[[ Data open ]]
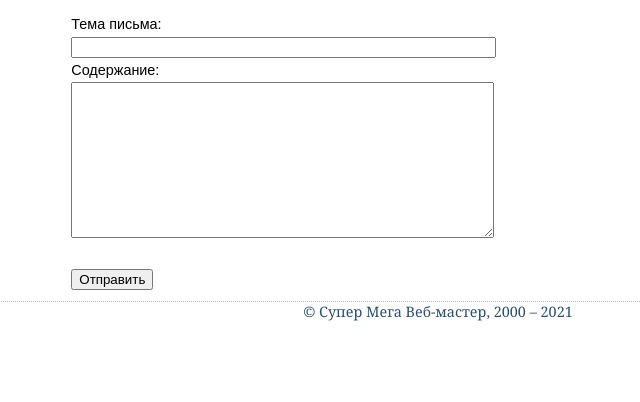
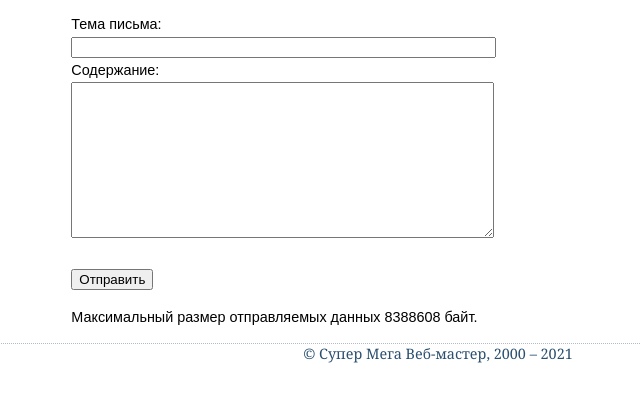
Before and after one commit to alua30/schoola, a PHP site: page /contact.php in a window 1280 px wide. Shown: the part 242-644 px from the top of the page, without its empty margins (202-842 px from the left). Run offline with PHP 8.4, Linux system fonts and the light colour scheme.

Commit message:
feat: ex1 show post_max_size in bytes on contact page

```diff
--- a/contact.php
+++ b/contact.php
@@ -21,6 +21,32 @@
     <h1>Обратная связь</h1>
     <!-- Заголовок -->
     <!-- Область основного контента -->
+
+    <?php
+    // Вопрос 1: текущее значение директивы (например, "8M")
+
+    $size = ini_get('post_max_size');
+
+    // Вопрос 2: единица измерения (последний символ: K, M или G)
+
+    $unit = strtoupper(substr(trim($size), -1));
+
+    // Само число без буквы
+
+    $size = (int) $size;
+
+    // Переводим в байты (case без break, поэтому умножения накапливаются)
+
+    switch ($unit) {
+    case 'G':
+        $size *= 1024;
+    case 'M':
+        $size *= 1024;
+    case 'K':
+        $size *= 1024;
+        }
+        ?>
+
     <h3>Адрес</h3>
     <p>123456 Москва, Малый Американский переулок 21</p>
     <h3>Задайте вопрос</h3>
@@ -36,6 +62,9 @@
       <br />
       <input type='submit' value='Отправить' />
     </form>
+
+    <p>Максимальный размер отправляемых данных <?= $size ?> байт.</p>
+
     <!-- Область основного контента -->
   </div>
   <div id="nav">
```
[[ Data closed ]]
**What this task involves:**
Output nothing but the records, word for word, and none of their pictures.

**Reply to the exercise:**
Before and after one commit to alua30/schoola, a PHP site: page /contact.php in a window 1280 px wide. Shown: the part 242-644 px from the top of the page, without its empty margins (202-842 px from the left). Run offline with PHP 8.4, Linux system fonts and the light colour scheme.

Commit message:
feat: ex1 show post_max_size in bytes on contact page

```diff
--- a/contact.php
+++ b/contact.php
@@ -21,6 +21,32 @@
     <h1>Обратная связь</h1>
     <!-- Заголовок -->
     <!-- Область основного контента -->
+
+    <?php
+    // Вопрос 1: текущее значение директивы (например, "8M")
+
+    $size = ini_get('post_max_size');
+
+    // Вопрос 2: единица измерения (последний символ: K, M или G)
+
+    $unit = strtoupper(substr(trim($size), -1));
+
+    // Само число без буквы
+
+    $size = (int) $size;
+
+    // Переводим в байты (case без break, поэтому умножения накапливаются)
+
+    switch ($unit) {
+    case 'G':
+        $size *= 1024;
+    case 'M':
+        $size *= 1024;
+    case 'K':
+        $size *= 1024;
+        }
+        ?>
+
     <h3>Адрес</h3>
     <p>123456 Москва, Малый Американский переулок 21</p>
     <h3>Задайте вопрос</h3>
@@ -36,6 +62,9 @@
       <br />
       <input type='submit' value='Отправить' />
     </form>
+
+    <p>Максимальный размер отправляемых данных <?= $size ?> байт.</p>
+
     <!-- Область основного контента -->
   </div>
   <div id="nav">
```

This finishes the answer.